---------- INPUT ----------
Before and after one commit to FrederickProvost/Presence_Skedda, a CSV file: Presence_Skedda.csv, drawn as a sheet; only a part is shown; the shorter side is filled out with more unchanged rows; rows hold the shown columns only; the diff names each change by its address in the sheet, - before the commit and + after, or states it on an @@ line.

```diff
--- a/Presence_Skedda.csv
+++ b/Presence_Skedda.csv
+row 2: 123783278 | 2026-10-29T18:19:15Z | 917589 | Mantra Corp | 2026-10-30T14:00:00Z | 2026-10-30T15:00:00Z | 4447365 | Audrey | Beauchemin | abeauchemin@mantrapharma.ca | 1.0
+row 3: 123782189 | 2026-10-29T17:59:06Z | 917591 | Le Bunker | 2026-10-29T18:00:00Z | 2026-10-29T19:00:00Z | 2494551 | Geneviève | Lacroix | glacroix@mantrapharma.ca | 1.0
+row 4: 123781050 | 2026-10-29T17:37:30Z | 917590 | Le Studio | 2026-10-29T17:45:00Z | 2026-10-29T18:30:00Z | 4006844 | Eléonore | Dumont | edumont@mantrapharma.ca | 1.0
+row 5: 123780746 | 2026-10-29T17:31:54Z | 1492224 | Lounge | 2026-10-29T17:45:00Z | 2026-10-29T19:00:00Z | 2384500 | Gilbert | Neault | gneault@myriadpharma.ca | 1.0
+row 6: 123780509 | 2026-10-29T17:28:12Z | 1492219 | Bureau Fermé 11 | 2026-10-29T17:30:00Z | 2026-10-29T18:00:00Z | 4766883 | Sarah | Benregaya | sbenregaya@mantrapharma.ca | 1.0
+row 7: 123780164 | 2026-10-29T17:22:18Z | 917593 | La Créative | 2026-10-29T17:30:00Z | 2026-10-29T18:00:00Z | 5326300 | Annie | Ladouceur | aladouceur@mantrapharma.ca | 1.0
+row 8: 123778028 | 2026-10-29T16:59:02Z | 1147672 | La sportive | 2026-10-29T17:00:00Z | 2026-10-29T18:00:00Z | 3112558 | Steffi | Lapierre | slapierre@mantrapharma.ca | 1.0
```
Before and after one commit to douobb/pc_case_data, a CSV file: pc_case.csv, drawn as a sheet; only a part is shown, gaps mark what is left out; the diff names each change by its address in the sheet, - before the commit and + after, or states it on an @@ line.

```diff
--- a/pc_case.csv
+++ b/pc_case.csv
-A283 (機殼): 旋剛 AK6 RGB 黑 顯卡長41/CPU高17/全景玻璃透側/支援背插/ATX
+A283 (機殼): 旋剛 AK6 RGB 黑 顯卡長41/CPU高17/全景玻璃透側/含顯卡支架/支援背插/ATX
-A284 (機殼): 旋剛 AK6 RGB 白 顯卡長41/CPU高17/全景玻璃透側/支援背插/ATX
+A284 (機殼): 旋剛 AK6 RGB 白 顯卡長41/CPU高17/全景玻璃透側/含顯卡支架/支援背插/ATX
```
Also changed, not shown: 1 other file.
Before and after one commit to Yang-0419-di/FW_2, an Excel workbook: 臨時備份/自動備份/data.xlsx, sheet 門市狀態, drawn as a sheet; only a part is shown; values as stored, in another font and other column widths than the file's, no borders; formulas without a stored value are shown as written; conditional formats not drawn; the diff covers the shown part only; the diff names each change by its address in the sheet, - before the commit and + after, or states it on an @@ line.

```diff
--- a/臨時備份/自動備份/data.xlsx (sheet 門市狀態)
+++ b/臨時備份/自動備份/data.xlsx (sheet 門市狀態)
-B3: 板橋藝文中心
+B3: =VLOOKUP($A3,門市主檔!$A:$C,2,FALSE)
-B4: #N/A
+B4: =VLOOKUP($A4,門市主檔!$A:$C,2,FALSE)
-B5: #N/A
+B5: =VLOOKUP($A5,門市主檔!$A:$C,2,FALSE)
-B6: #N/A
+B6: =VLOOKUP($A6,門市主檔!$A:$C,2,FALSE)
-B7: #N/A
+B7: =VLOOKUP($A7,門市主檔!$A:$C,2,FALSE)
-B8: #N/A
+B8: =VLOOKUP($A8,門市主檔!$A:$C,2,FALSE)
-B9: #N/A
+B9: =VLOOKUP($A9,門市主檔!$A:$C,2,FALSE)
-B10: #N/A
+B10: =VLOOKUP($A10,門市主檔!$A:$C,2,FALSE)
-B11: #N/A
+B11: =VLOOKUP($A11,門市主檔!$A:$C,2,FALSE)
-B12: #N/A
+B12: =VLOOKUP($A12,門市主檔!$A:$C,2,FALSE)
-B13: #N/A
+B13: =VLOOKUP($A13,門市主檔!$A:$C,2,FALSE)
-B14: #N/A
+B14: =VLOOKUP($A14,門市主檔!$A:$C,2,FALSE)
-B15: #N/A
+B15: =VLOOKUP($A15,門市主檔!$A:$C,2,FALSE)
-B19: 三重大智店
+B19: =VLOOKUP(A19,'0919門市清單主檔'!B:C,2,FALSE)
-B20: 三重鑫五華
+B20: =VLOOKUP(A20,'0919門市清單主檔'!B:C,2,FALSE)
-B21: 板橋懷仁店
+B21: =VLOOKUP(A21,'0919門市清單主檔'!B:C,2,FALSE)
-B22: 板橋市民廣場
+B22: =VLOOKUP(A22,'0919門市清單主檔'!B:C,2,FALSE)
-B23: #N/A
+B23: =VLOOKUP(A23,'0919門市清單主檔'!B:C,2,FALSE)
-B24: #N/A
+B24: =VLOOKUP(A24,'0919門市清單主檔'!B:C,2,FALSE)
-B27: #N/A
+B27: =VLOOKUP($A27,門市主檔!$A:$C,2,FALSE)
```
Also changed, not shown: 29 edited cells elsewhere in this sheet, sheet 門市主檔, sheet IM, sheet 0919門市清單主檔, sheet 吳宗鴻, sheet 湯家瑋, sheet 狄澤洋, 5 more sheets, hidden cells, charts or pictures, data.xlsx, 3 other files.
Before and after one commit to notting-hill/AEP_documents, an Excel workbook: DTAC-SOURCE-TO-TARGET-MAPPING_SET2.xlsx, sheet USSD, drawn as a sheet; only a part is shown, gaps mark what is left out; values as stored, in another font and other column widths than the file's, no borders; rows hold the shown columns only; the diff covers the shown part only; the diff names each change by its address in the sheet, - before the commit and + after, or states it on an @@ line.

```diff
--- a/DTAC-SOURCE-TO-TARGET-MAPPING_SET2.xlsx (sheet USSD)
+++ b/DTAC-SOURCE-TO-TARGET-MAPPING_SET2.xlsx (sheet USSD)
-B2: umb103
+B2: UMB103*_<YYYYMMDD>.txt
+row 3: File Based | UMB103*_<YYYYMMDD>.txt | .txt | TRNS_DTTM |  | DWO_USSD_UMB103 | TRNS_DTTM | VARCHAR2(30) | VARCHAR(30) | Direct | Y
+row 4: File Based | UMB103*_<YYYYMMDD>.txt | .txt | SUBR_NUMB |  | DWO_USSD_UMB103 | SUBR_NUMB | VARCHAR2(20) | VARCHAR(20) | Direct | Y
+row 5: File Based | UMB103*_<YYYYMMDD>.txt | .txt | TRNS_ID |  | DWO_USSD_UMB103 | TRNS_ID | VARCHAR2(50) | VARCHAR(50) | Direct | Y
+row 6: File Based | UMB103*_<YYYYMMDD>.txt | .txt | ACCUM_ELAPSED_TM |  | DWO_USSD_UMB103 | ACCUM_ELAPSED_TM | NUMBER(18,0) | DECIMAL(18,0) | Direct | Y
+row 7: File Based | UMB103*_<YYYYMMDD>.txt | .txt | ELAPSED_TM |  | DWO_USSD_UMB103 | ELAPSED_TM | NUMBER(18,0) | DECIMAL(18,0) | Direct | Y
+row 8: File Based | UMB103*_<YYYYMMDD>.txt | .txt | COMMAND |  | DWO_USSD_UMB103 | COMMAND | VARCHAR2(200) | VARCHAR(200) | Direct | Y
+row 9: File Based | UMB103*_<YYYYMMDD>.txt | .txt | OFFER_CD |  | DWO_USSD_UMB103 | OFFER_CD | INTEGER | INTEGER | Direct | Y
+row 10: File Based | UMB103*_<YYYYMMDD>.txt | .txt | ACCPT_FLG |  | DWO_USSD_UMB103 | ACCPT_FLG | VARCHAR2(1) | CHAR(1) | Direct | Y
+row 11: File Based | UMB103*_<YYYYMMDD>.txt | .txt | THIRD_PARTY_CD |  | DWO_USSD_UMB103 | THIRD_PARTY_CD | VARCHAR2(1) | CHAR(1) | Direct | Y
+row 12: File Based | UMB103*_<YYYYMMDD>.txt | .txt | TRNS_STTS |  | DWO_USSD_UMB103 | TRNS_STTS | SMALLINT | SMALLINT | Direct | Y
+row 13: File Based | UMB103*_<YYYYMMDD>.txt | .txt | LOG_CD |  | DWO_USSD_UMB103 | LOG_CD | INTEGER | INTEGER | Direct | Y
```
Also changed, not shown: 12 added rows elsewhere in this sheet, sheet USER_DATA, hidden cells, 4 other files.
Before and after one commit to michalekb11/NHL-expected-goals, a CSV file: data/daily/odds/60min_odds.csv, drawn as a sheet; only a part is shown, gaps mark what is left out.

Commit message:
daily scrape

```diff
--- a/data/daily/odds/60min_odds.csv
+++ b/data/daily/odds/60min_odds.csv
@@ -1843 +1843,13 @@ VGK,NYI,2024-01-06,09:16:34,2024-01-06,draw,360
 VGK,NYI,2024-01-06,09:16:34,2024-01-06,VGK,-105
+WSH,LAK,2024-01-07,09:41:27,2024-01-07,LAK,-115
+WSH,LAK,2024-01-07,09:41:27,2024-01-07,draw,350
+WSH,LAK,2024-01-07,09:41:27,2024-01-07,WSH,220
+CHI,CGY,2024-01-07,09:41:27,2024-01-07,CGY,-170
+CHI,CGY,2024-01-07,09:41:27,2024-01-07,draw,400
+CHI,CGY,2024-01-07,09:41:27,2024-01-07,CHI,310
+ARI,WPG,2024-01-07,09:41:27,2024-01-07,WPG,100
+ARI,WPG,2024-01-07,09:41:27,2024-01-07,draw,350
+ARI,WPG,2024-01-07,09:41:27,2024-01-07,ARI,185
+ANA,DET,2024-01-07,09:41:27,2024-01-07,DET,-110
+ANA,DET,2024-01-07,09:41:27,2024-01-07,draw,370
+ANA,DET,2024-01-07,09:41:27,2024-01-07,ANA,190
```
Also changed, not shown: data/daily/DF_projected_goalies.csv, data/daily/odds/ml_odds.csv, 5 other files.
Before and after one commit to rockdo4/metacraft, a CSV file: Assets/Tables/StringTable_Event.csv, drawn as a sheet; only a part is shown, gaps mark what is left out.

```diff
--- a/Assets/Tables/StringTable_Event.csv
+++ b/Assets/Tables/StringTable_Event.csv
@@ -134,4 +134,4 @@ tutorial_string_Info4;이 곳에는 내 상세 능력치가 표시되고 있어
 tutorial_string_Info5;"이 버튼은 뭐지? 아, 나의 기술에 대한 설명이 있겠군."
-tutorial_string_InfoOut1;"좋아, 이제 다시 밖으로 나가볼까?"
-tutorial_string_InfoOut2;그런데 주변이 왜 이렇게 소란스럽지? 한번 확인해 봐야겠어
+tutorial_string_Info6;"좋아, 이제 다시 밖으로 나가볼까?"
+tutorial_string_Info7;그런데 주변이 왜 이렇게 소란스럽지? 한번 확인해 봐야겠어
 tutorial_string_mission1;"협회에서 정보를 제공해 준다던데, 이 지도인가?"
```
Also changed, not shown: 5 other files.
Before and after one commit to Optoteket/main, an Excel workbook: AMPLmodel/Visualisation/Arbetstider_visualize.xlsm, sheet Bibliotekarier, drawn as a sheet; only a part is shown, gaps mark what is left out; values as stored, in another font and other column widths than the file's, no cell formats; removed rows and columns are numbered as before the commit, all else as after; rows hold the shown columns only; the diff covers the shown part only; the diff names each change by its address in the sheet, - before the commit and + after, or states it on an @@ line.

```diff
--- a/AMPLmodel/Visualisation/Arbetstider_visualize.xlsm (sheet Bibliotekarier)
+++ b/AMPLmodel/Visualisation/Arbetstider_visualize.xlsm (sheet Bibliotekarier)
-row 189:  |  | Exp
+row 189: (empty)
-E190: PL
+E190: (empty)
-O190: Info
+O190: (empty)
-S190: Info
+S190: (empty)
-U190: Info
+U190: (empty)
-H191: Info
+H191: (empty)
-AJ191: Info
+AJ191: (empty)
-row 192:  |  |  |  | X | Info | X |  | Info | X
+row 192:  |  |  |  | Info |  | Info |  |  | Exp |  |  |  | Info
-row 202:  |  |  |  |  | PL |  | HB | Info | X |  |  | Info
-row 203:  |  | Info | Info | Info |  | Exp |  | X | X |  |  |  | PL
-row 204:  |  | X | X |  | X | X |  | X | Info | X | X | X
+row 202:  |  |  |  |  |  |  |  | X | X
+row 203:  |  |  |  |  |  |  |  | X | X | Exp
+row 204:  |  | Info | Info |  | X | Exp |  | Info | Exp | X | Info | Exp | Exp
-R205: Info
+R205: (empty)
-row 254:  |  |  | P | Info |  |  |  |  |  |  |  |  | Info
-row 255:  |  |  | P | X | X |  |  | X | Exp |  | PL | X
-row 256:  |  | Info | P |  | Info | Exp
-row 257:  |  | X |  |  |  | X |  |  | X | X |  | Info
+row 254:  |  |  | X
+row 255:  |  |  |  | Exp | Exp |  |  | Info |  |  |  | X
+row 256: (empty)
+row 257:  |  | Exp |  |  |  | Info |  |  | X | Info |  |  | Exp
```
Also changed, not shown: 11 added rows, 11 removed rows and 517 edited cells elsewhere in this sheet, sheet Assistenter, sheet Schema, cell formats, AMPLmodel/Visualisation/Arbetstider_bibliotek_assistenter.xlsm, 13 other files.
----------
● **EXERCISE DETAILS**: Show the lines of the material that contain the word "Tables".

● **WRITTEN ANSWER**:
Before and after one commit to rockdo4/metacraft, a CSV file: Assets/Tables/StringTable_Event.csv, drawn as a sheet; only a part is shown, gaps mark what is left out.
--- a/Assets/Tables/StringTable_Event.csv
+++ b/Assets/Tables/StringTable_Event.csv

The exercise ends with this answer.